PhotoVoice Meetings are the pillar of the PhotoVoice Project. From our first PhotoVoice Meeting in Koriyama City, Fukushima Prefecture in June of 2011, to those in Sendai City in Miyagi Prefecture, Miyako City in Iwate Prefecture, Ishinomaki City and Onagawa Town in Miyagi Prefecture, Fukushima City in Fukushima Prefecture, and the Tokyo Metropolitan Area, the scope of our PhotoVoice Meetings continues to expand.
PhotoVoice Meetings are group meetings centered on the PhotoVoice (Photos + Voices) methodology.Participants bring photos that they have taken to each meeting, selecting a few that they would like to share and discuss with the group. One by one the photos are projected onto a screen. The photographer is invited to share the intent and meaning behind the photo, while the group is able to discuss their own impressions and observations.

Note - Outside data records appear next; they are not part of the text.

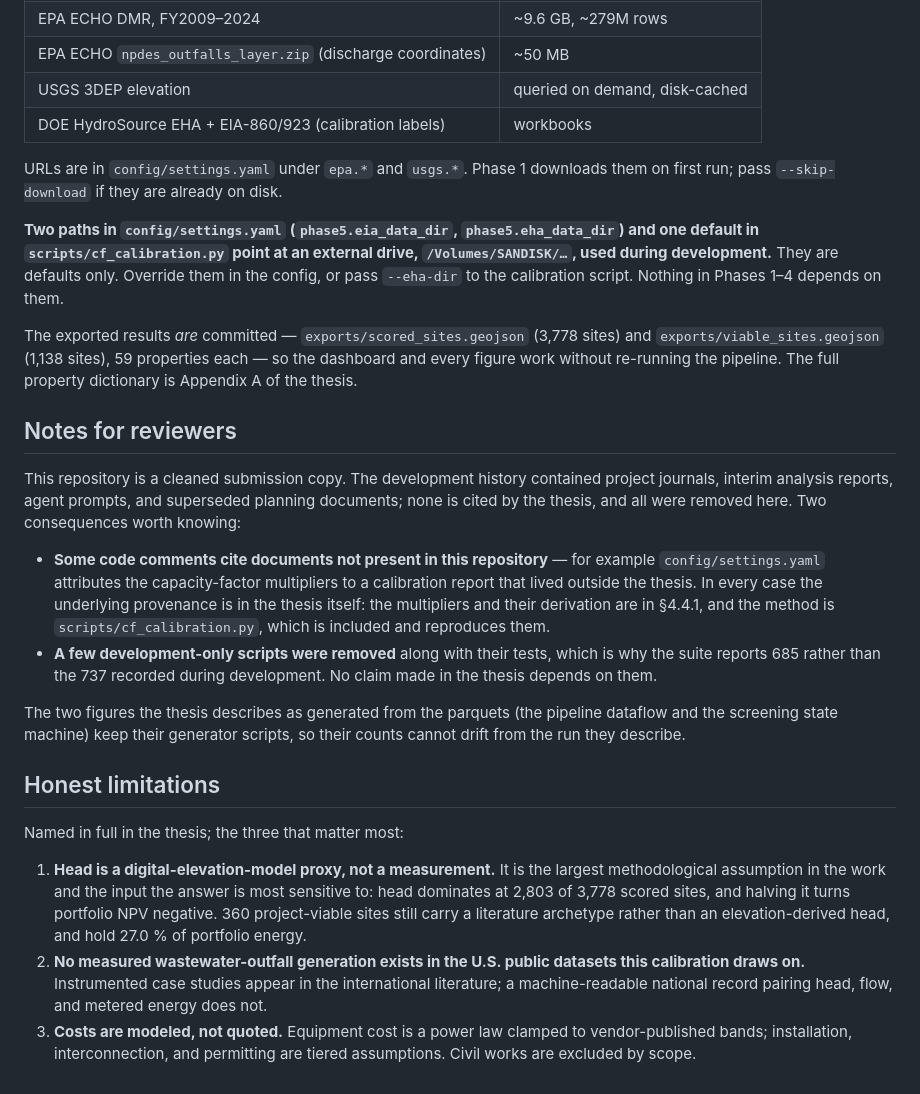
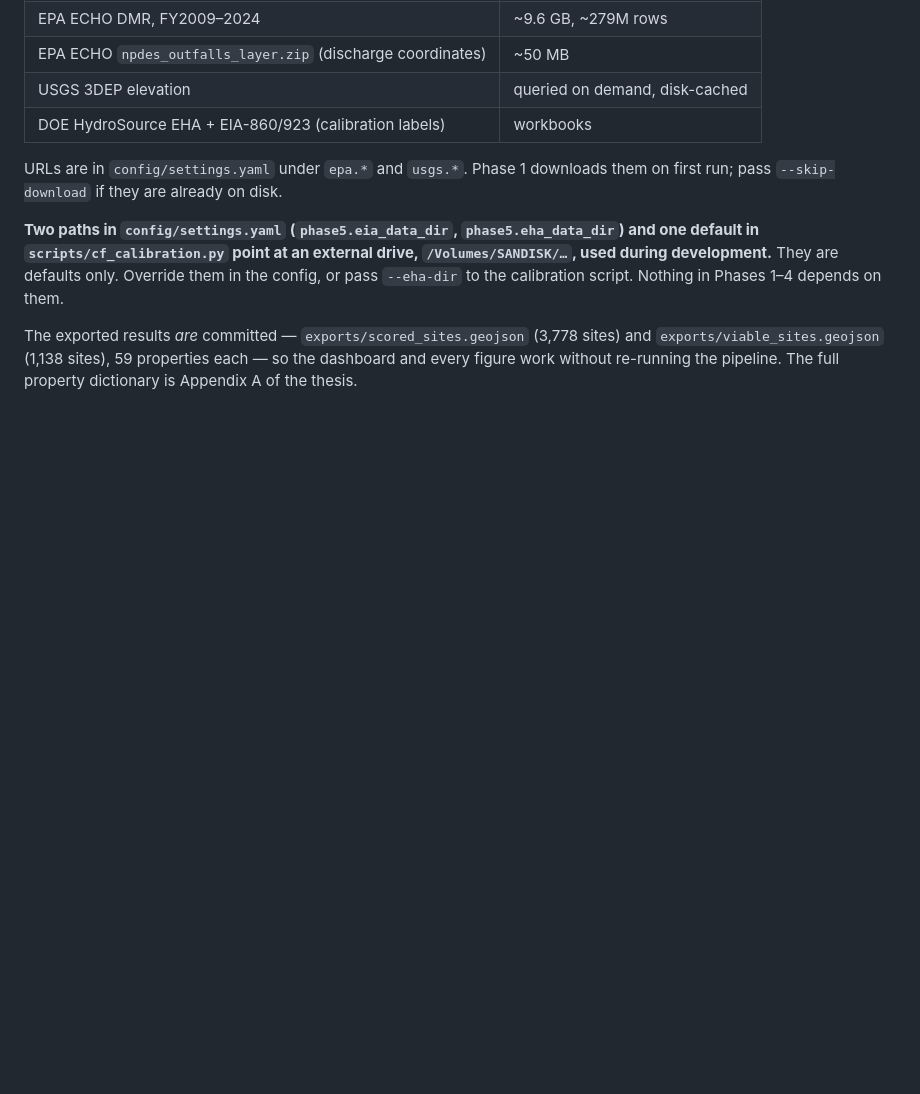
Before and after one commit to Tang0115/WOWERS-Project, a Markdown page: README.md, the part around the change. Rendered like a GitHub page; blank space fills up the shorter version.

```diff
--- a/README.md
+++ b/README.md
@@ -143,39 +143,3 @@ The exported results *are* committed — `exports/scored_sites.geojson` (3,778 s
 `exports/viable_sites.geojson` (1,138 sites), 59 properties each — so the dashboard and
 every figure work without re-running the pipeline. The full property dictionary is
 Appendix A of the thesis.
-
-## Notes for reviewers
-
-This repository is a cleaned submission copy. The development history contained project
-journals, interim analysis reports, agent prompts, and superseded planning documents; none
-is cited by the thesis, and all were removed here. Two consequences worth knowing:
-
-- **Some code comments cite documents not present in this repository** — for example
-  `config/settings.yaml` attributes the capacity-factor multipliers to a calibration report
-  that lived outside the thesis. In every case the underlying provenance is in the thesis
-  itself: the multipliers and their derivation are in §4.4.1, and the method is
-  `scripts/cf_calibration.py`, which is included and reproduces them.
-- **A few development-only scripts were removed** along with their tests, which is why the
-  suite reports 685 rather than the 737 recorded during development. No claim made in the
-  thesis depends on them.
-
-The two figures the thesis describes as generated from the parquets (the pipeline dataflow
-and the screening state machine) keep their generator scripts, so their counts cannot drift
-from the run they describe.
-
-## Honest limitations
-
-Named in full in the thesis; the three that matter most:
-
-1. **Head is a digital-elevation-model proxy, not a measurement.** It is the largest
-   methodological assumption in the work and the input the answer is most sensitive to:
-   head dominates at 2,803 of 3,778 scored sites, and halving it turns portfolio NPV
-   negative. 360 project-viable sites still carry a literature archetype rather than an
-   elevation-derived head, and hold 27.0 % of portfolio energy.
-2. **No measured wastewater-outfall generation exists in the U.S. public datasets this
-   calibration draws on.** Instrumented case studies appear in the international
-   literature; a machine-readable national record pairing head, flow, and metered energy
-   does not.
-3. **Costs are modeled, not quoted.** Equipment cost is a power law clamped to
-   vendor-published bands; installation, interconnection, and permitting are tiered
-   assumptions. Civil works are excluded by scope.
```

Through these photos, participants have found it easier to verbalize emotions and problems that were otherwise difficult to put into words.The PhotoVoice Methodology is being implemented around the world.
PhotoVoice meetings aim to provide both “grief care” and “personal/group growth”. While grief care is typically used in helping those who have lost a loved one recover from intense feelings of pain and loss, we have extended its scope to include cases of loss of homes and treasured items. Through personal/group growth, we strive to improve the situations for those afflicted by disaster.
We also work with facilitators to conduct these routine meetings while stressing group dynamics. Facilitator training workshops and demonstrations allow others to learn about this unique mode of group facilitation through PhotoVoice, which allows this methodology to take root in a wide range of recovery policies and societal problems.
Through PhotoVoice Meetings, women from each project site are able to share photos taken from a variety of different perspectives, and from each photo a meaningful discourse emerges. With discussions ranging from the disasters’ effects on daily life and one’s mental state, to community and societal problems at large, to cherished memories of people, places, and possessions lost, these photos act as a platform for PhotoVoice members to share their experiences and emotions. This in turn fosters support and mutual understanding among PhotoVoice members and fellow disaster survivors from across Japan.
These meetings have also provided a space for participants to find meaning in their experiences, as well as how these experiences reflect larger community and societal problems. Our members take these experiences and shape them into a single message, or “voice”, that they can share with the community. The photos and voices painstakingly crafted by our members are then displayed across the nation and abroad at PhotoVoice Exhibitions, Community Forums, and Archives, acting as a vehicle for circulating and promoting the thoughts and experiences of those affected by the 3.11 disasters. PhotoVoice meetings are the foundation of all of these projects.